What he witnessed as an RCMP officer led to years of mental anguish
Family and former colleagues said the 51-year-old, who retired last month, had already seen almost two decades of horrific crime scenes when he witnessed the grisly scene on the bus: Tim McLean was stabbed, mutilated and beheaded by Vince Li, who was later found not criminally responsible because of mental illness.
That was “the straw that broke the camel’s back,” his estranged wife, Shari, said.
“This was PTSD — very much so,” Shari Barker said Wednesday. “We feel it was his illness that took his life. He struggled with it for a long time.”
Ken Barker’s sister, Wendy Walder, said: “Maybe this is his path, maybe this is his purpose.”
“His death was not in vain if this can help some person. For Kenny, that’s success.”
While family members say the beheading was the most traumatic incident Barker witnessed, the former officer said it wasn’t the only one.
“Ken always said he didn’t want to be known as the Greyhound guy,” Shari said. “He said it first started at his first posting in Nanaimo, (B.C). The Greyhound incident was just one of many… it was multiple, cumulative and he was just a sensitive fellow. I think he was predisposed because of his nature.”
Shari said it was also tough on him because unlike other RCMP members who could speak to a partner or fellow officers, Barker had only his dog.
“Ken would go home with a dog. How do you get over it when you’re just with a dog?”
Barker, who had two adult children, had been on medical leave since October.
Shari said his illness didn’t just force him to retire — it also cost him his marriage. “Today (Wednesday) would have been our 26th anniversary,” she said, her voice cracking. “Ken and I separated three years ago. PTSD did it. It cost him on many levels.”

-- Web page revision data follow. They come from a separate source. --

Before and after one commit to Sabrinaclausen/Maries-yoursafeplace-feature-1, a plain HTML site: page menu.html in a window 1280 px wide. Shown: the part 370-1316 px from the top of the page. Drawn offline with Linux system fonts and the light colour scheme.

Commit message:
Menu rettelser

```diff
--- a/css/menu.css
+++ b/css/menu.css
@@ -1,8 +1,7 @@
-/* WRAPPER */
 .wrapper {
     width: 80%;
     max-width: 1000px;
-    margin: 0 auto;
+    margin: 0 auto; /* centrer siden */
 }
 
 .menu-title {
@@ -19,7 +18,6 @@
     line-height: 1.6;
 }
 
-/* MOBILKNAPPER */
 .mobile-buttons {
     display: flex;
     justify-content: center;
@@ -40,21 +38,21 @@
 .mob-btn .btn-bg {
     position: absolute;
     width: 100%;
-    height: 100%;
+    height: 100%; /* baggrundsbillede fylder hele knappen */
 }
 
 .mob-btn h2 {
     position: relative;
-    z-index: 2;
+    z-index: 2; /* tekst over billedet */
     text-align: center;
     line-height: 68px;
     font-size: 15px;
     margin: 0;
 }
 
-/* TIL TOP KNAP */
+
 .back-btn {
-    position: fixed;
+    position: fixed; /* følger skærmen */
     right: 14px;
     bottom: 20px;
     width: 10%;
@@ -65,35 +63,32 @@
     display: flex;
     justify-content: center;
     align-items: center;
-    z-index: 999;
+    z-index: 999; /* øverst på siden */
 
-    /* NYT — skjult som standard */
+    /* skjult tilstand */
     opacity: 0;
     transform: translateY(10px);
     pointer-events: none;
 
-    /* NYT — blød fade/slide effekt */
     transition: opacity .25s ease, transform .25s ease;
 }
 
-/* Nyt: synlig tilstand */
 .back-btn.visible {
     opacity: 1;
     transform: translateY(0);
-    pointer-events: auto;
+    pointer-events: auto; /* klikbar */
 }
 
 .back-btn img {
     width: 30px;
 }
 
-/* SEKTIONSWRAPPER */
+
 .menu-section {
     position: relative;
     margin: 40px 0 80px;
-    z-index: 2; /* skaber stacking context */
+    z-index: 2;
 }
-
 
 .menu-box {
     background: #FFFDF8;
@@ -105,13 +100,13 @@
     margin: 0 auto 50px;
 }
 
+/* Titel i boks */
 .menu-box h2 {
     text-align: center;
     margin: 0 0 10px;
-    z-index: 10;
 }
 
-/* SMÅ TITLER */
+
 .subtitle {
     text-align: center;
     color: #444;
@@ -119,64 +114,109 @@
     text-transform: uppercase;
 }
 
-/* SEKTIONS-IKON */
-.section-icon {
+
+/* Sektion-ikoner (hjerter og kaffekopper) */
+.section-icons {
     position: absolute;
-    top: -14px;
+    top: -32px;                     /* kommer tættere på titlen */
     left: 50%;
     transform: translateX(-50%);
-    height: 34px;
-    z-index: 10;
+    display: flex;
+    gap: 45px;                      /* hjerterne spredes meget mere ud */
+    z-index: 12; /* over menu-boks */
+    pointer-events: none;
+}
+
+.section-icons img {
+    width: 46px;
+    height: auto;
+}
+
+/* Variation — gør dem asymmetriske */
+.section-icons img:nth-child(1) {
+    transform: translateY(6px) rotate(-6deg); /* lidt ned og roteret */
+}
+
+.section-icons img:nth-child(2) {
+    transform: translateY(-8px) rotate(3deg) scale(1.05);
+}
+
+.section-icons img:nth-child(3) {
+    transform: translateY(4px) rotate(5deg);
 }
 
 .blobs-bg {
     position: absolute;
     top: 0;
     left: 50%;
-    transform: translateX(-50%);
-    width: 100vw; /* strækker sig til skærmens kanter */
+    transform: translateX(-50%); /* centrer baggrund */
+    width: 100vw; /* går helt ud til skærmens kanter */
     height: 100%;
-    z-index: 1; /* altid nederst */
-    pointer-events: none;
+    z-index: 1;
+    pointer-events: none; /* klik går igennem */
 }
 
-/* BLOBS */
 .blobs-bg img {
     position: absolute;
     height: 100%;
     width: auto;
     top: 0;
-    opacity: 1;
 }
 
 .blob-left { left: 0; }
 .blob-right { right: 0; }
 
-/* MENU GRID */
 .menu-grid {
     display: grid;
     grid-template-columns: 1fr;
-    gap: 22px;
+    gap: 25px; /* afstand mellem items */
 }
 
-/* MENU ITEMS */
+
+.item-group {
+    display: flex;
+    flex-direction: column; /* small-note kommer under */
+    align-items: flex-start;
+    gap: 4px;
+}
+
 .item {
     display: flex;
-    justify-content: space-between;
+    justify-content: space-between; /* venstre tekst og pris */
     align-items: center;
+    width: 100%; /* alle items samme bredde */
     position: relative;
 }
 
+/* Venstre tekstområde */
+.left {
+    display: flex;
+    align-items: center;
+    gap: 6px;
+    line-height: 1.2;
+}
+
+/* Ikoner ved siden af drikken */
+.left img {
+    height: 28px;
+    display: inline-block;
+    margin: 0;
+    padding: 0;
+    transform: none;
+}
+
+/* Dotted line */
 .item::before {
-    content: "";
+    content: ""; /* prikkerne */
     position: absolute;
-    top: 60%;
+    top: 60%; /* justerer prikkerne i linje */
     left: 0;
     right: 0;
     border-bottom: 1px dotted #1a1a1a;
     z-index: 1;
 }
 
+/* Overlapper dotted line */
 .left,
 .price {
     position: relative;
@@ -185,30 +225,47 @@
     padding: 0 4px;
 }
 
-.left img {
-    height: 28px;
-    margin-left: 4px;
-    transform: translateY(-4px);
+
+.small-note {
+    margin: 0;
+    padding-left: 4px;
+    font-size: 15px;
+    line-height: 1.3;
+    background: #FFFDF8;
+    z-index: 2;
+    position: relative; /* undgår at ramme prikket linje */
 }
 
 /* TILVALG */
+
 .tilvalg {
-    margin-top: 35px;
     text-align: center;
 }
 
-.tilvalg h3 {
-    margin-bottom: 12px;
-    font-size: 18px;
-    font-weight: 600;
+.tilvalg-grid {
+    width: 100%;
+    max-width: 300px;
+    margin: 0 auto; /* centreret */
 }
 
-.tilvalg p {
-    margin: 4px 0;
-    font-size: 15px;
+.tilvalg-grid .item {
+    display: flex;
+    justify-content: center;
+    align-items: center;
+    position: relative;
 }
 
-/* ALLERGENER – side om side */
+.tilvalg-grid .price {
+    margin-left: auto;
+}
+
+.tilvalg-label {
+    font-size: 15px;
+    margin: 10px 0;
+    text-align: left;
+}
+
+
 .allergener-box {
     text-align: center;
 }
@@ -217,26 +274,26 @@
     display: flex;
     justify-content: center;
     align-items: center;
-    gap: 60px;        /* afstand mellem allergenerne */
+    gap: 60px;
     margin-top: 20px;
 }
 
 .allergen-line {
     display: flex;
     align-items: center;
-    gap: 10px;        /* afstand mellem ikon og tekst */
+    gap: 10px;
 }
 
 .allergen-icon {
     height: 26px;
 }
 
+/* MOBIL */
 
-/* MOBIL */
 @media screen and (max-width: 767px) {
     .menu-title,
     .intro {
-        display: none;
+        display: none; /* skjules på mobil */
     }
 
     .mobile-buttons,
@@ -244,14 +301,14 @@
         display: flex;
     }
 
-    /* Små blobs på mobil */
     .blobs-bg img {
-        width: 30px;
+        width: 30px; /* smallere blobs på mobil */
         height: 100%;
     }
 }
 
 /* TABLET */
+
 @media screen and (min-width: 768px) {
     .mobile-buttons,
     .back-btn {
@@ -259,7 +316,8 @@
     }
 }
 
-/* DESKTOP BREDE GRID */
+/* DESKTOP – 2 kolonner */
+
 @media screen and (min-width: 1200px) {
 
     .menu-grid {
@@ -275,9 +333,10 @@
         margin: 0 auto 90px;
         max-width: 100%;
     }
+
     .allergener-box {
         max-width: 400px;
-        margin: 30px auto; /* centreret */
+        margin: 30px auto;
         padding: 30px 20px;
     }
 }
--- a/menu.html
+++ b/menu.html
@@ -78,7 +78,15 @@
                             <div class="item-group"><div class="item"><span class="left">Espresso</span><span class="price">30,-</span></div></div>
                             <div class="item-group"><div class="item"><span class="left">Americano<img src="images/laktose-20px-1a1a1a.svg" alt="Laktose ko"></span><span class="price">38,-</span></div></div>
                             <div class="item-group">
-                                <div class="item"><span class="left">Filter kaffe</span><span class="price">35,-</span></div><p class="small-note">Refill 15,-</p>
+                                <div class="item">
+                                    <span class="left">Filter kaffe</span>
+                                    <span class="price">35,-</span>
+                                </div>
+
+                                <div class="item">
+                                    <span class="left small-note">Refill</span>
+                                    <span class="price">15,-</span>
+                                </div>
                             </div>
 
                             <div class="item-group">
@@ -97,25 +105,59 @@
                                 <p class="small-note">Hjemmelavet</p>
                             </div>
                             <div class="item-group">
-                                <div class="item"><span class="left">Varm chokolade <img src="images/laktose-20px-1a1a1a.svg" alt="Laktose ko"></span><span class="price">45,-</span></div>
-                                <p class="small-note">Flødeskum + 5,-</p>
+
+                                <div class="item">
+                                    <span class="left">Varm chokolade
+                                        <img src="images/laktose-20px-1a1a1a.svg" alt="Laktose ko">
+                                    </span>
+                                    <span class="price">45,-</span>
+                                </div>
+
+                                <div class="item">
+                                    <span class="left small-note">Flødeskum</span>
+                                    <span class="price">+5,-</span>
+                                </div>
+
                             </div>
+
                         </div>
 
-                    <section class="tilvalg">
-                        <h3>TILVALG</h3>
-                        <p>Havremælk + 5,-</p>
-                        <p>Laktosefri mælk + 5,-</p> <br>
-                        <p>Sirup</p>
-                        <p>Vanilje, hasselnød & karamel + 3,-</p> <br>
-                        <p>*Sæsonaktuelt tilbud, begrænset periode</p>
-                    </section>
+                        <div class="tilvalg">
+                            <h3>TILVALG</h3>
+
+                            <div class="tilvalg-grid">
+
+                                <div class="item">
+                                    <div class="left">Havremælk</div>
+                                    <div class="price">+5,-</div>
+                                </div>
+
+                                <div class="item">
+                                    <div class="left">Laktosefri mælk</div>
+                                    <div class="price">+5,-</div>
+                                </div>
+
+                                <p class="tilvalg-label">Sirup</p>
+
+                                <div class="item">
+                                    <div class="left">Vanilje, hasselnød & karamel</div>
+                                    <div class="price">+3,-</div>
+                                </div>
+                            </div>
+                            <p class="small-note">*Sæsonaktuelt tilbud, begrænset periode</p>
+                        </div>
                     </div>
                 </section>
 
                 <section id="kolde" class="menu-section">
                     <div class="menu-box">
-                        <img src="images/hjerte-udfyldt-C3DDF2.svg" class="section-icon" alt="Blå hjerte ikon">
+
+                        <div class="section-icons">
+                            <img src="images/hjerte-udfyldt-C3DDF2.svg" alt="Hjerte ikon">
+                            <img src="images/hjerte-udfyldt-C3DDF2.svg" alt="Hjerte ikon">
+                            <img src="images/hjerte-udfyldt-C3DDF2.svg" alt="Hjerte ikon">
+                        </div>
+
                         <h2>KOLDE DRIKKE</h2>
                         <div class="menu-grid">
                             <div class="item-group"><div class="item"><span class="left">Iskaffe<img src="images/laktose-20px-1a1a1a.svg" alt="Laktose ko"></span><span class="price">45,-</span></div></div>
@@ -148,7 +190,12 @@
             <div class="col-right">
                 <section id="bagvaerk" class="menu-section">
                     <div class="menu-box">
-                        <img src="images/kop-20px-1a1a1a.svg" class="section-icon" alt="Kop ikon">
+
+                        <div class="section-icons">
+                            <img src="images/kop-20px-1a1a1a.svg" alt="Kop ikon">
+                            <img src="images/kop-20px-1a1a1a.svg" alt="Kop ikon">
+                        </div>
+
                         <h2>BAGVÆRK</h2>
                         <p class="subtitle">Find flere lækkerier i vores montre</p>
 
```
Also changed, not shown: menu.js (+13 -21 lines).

The two women said Barker did get psychiatric help while with the RCMP and during his short retirement, but they both said the force has to do more to address the stigma attached to its members battling mental illness.
“There’s a lot of people who don’t buy into it,” Barker said. “There’s just ignorance and people not believing it is real and not a real illness like cancer.”
Walder said her brother “was a kind, sensitive, tender heart.”
“This maybe wasn’t the career path for him. He cared too much for people. He worried about their safety and happiness.
“He led with his feet, his passion and helping anyone he could, but he couldn’t turn it off.”
Walder said her brother’s treatment was coming along — and while he was still a dog handler, he was stationed at the airport and bus depots instead of responding to slayings — but last fall things began changing.
“It was a very rapid decline in the last six months… he sent text messages like ‘I think I’m too broken to ever be fixed’ and he would also say ‘I wish I had cancer because then people would understand.’ ”
The two women rescued Barker from a suicide attempt in May, but no one got to him in time this past weekend.
“He would say the front door will be open and don’t go into the basement. Shari went there and the front door was open and she called for him and he didn’t respond. She knew not to go to the basement. She called the paramedics.”
RCMP Assist. Commissioner Gilles Moreau, in a phone interview from Ottawa, said the force offers its condolences to Barker’s family.
“When one of our own leaves us like this, we are all touched by this,” Moreau said.
“I’ve considered suicide in the past… If we can teach the entire organization to intervene, at least we might be able to get people the help they need early.”
Moreau said the force already offers help to its members and a five-year mental-health strategy, announced in May, will provide more.
Its objectives include improving employee understanding in the intervention of psychological problems, reducing the presence and effects of psychological risks and measuring the force’s psychological health-and-safety performance annually.
A recent audit found 38 per cent of RCMP members who are on long-term sick leave said mental-health problems are to blame.
“We know in the past, the organization has not been as solid as it should have been,” Moreau said. “Are (the mental-health-strategy plans) perfect and magic? Absolutely not, but they are the best that’s out there.”
Lori Wilson, founder of the Families of the RCMP for PTSD Awareness, said not a week goes by that she doesn’t hear about a current or former RCMP member facing a mental-health crisis.
“They are trained to be in control and control their emotions when in chaos,” said Wilson, whose husband was diagnosed with PTSD. “But what happens after that?
“We try to do our best to get them a fellow member to talk to. We’ve even had them taken to hospital. Let us give them the tools. Let us do six-month checkups. Let us have a list of where they were before and are now. And let us talk to families.
“Unless you include the family, you will not see the signs. It’s the family that sees the changes and if they are educated, they can catch it earlier.”
Steve Walker, a retired Manitoba Mountie who has PTSD and for the final five years of his 31-year career worked on occupational stress as a labour representative, said Barker did get the help he needed.
“He was well taken care of,” Walker said. “We don’t want people to fall into that black abyss where people are not cared for. But in 48 hours, someone suffering from PTSD can spin into a black hole — it can happen that quickly.”
Walker said it’s especially stressful for officers in smaller communities, including aboriginal reserves, because they don’t have paramedics and medical examiners to help them at a crime scene, including putting bodies in body bags.
“These things have a corrosive effect on human beings.”